All of these merits must, alas, merely serve to increase our regret and disappointment that the promised study of the Romantics was never completed, since this book can hardly serve as a substitute. To begin with, the connection between the social situation of the Romantics and the form and products of the movement is merely hinted at or even implicit, an omission Thompson, of all people, would have remedied had he the chance. There is not above five pages on feminism and ``the woman question,'' though Thompson avers its importance; and nothing on the relationship of the English Romantics to their Enlightenment predecessors, or to their fellow Romantic on the Continent, or even to the later generation of Byron and Shelley. Because they were published in many different venues over a span of two and a half decades, each of these pieces is entirely self-contained; the result is a high degree of repetition in an already slim book, even to the point of repeating jokes. Finally, the production not exactly all that could be desired --- the writer of the dust-jacket blurb was obviously hallucinating, and not only is there no index, there is no table of contents.

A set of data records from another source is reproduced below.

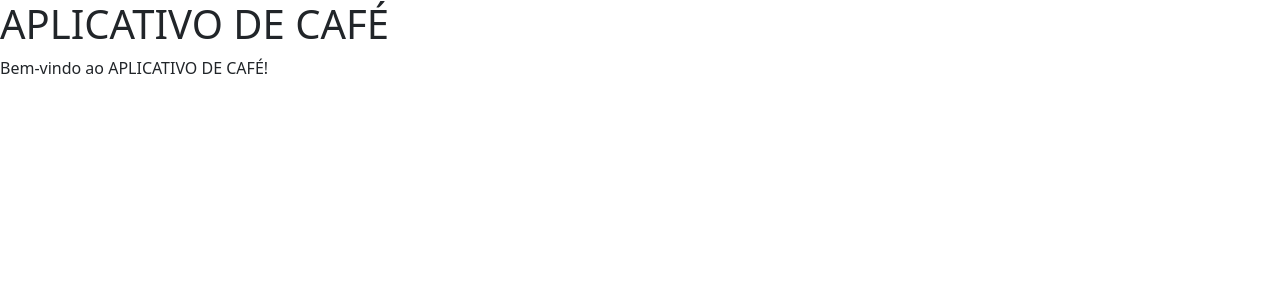
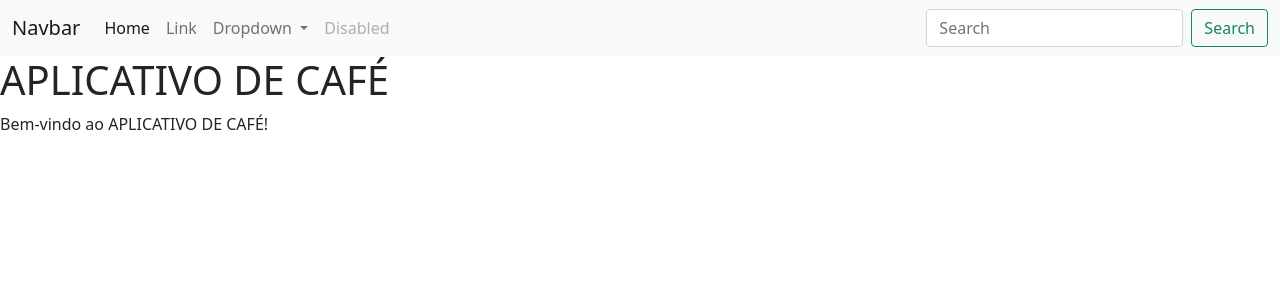
Before and after one commit to VitorBonella/ProjetoIntegrado1-2021-1, a Flask app: page / in a window 1280 px wide. Shown: the top 300 px of the page. Run offline with Flask 2, Linux system fonts and the light colour scheme; some libraries are stand-ins or nearby versions.

Commit message:
base creation

```diff
--- /dev/null
+++ b/app/templates/base.html
@@ -0,0 +1,58 @@
+<!doctype html>
+<html lang="pt-br">
+  <head>
+    <!-- Required meta tags -->
+    <meta charset="utf-8">
+    <meta name="viewport" content="width=device-width, initial-scale=1">
+
+    <!-- Bootstrap CSS -->
+    <link href="https://cdn.jsdelivr.net/npm/bootstrap@5.1.0/dist/css/bootstrap.min.css" rel="stylesheet" integrity="sha384-KyZXEAg3QhqLMpG8r+8fhAXLRk2vvoC2f3B09zVXn8CA5QIVfZOJ3BCsw2P0p/We" crossorigin="anonymous">
+
+    <title>{% block title %} Café {% endblock %}</title>
+  </head>
+  <body>
+
+    <nav class="navbar navbar-expand-lg navbar-light bg-light">
+      <div class="container-fluid">
+        <a class="navbar-brand" href="#">Navbar</a>
+        <button class="navbar-toggler" type="button" data-bs-toggle="collapse" data-bs-target="#navbarSupportedContent" aria-controls="navbarSupportedContent" aria-expanded="false" aria-label="Toggle navigation">
+          <span class="navbar-toggler-icon"></span>
+        </button>
+        <div class="collapse navbar-collapse" id="navbarSupportedContent">
+          <ul class="navbar-nav me-auto mb-2 mb-lg-0">
+            <li class="nav-item">
+              <a class="nav-link active" aria-current="page" href="#">Home</a>
+            </li>
+            <li class="nav-item">
+              <a class="nav-link" href="#">Link</a>
+            </li>
+            <li class="nav-item dropdown">
+              <a class="nav-link dropdown-toggle" href="#" id="navbarDropdown" role="button" data-bs-toggle="dropdown" aria-expanded="false">
+                Dropdown
+              </a>
+              <ul class="dropdown-menu" aria-labelledby="navbarDropdown">
+                <li><a class="dropdown-item" href="#">Action</a></li>
+                <li><a class="dropdown-item" href="#">Another action</a></li>
+                <li><hr class="dropdown-divider"></li>
+                <li><a class="dropdown-item" href="#">Something else here</a></li>
+              </ul>
+            </li>
+            <li class="nav-item">
+              <a class="nav-link disabled" href="#" tabindex="-1" aria-disabled="true">Disabled</a>
+            </li>
+          </ul>
+          <form class="d-flex">
+            <input class="form-control me-2" type="search" placeholder="Search" aria-label="Search">
+            <button class="btn btn-outline-success" type="submit">Search</button>
+          </form>
+        </div>
+      </div>
+    </nav>
+
+    {% block content %}
+    {% endblock %}
+
+    <script src="https://cdn.jsdelivr.net/npm/bootstrap@5.1.0/dist/js/bootstrap.bundle.min.js" integrity="sha384-U1DAWAznBHeqEIlVSCgzq+c9gqGAJn5c/t99JyeKa9xxaYpSvHU5awsuZVVFIhvj" crossorigin="anonymous"></script>
+
+  </body>
+</html>
--- a/app/templates/index.html
+++ b/app/templates/index.html
@@ -1,17 +1,12 @@
-<!DOCTYPE html>
-<html lang="en">
-<head>
-    <meta charset="UTF-8">
-    <title>APLICATIVO DE CAFÉ</title>
-    <link rel="stylesheet" href="{{ url_for('static', filename="css/bootstrap.css")}}">
-</head>
-<body>
+{% extends 'base.html' %}
+
+{% block title %} {{ super() }} - Main {% endblock %}
+
+{% block content %}
 <h1>APLICATIVO DE CAFÉ</h1>
 {% if user %}
 <p>Bem-vindo ao APLICATIVO DE CAFÉ, {{ user }}!</p>
 {% else %}
 <p>Bem-vindo ao APLICATIVO DE CAFÉ!</p>
 {% endif %}
-    <script src="{{ url_for('static', filename="js/bootstrap.js")}}"></script>
-</body>
-</html>
+{% endblock %}
```
Lines whose indentation alone changed are shown as unchanged.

Doubtless, it is better to have Thompson's essays on the Romantics collected and published together than mouldering in obscure conference proceedings and old numbers of the Times Literary Supplement, and university libraries and scholars of the period will doubtless want copies, but there is little here for the rest of us. It would take a peculiar sort of scholarly ingratitude and greed to wish that Thompson had spent the last few decades researching a literary movement two centuries dead, instead of being part of a somewhat quixotic campaign to keep the human race from blowing itself up: but putting down this book, I find quite a bit of such greed in me.